Work to complete:
Everything from the line that holds "TR->>+DB: 27. SELECT" through the end of the data below should be output exactly, both ends included.

[Start of Attachment]

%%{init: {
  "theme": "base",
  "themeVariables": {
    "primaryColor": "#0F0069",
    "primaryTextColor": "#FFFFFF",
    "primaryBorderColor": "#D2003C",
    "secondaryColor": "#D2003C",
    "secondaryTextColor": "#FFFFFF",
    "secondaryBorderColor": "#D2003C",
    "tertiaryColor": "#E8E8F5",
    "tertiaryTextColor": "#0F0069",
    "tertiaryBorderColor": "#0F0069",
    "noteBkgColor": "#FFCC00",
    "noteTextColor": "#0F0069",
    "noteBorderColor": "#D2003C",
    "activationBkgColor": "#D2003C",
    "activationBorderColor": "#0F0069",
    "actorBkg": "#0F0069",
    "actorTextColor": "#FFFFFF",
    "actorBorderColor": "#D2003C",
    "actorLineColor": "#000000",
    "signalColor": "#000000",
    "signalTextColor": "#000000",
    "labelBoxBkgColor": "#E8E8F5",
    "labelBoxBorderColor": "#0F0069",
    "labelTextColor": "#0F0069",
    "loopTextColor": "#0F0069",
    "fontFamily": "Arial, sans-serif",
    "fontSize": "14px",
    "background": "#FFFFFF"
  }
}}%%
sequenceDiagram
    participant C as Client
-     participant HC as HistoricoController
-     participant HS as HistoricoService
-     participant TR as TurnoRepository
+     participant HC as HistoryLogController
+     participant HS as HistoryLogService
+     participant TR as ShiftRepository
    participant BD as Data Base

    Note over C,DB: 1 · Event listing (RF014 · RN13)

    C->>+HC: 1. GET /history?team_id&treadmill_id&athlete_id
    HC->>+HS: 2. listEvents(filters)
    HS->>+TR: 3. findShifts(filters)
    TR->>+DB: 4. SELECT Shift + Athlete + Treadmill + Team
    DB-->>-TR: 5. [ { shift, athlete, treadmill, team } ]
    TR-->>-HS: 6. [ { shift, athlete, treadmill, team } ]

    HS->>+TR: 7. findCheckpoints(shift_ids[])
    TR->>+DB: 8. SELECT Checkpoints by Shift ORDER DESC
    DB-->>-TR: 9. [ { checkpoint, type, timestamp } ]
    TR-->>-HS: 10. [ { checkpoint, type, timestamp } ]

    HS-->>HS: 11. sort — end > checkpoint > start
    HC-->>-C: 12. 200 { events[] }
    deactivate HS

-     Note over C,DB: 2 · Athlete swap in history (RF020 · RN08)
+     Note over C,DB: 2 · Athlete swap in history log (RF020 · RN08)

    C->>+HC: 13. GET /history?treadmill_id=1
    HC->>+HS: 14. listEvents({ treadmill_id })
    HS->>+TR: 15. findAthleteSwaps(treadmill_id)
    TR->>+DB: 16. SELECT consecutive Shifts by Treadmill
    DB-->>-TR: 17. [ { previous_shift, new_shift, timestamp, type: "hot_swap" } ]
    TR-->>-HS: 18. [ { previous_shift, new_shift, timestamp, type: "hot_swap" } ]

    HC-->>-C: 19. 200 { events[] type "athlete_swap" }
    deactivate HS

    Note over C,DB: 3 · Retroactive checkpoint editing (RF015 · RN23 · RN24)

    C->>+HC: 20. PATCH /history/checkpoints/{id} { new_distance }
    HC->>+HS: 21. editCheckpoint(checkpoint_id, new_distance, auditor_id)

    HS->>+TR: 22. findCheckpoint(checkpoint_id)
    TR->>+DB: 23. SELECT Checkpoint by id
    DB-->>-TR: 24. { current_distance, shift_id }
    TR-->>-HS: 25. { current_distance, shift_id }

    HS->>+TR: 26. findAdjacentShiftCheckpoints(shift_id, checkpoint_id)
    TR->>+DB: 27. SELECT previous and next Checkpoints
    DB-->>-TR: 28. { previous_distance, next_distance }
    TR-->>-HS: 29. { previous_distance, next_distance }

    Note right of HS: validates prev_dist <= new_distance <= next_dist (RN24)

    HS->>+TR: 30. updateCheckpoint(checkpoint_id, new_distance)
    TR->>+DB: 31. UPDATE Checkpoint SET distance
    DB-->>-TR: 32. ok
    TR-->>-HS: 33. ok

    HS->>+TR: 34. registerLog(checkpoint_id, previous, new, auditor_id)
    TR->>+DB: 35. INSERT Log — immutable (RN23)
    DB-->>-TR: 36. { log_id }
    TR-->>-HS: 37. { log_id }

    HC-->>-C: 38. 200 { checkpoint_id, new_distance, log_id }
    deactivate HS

[End of Attachment]

Written solution:
    TR->>+DB: 27. SELECT previous and next Checkpoints
    DB-->>-TR: 28. { previous_distance, next_distance }
    TR-->>-HS: 29. { previous_distance, next_distance }

    Note right of HS: validates prev_dist <= new_distance <= next_dist (RN24)

    HS->>+TR: 30. updateCheckpoint(checkpoint_id, new_distance)
    TR->>+DB: 31. UPDATE Checkpoint SET distance
    DB-->>-TR: 32. ok
    TR-->>-HS: 33. ok

    HS->>+TR: 34. registerLog(checkpoint_id, previous, new, auditor_id)
    TR->>+DB: 35. INSERT Log — immutable (RN23)
    DB-->>-TR: 36. { log_id }
    TR-->>-HS: 37. { log_id }

    HC-->>-C: 38. 200 { checkpoint_id, new_distance, log_id }
    deactivate HS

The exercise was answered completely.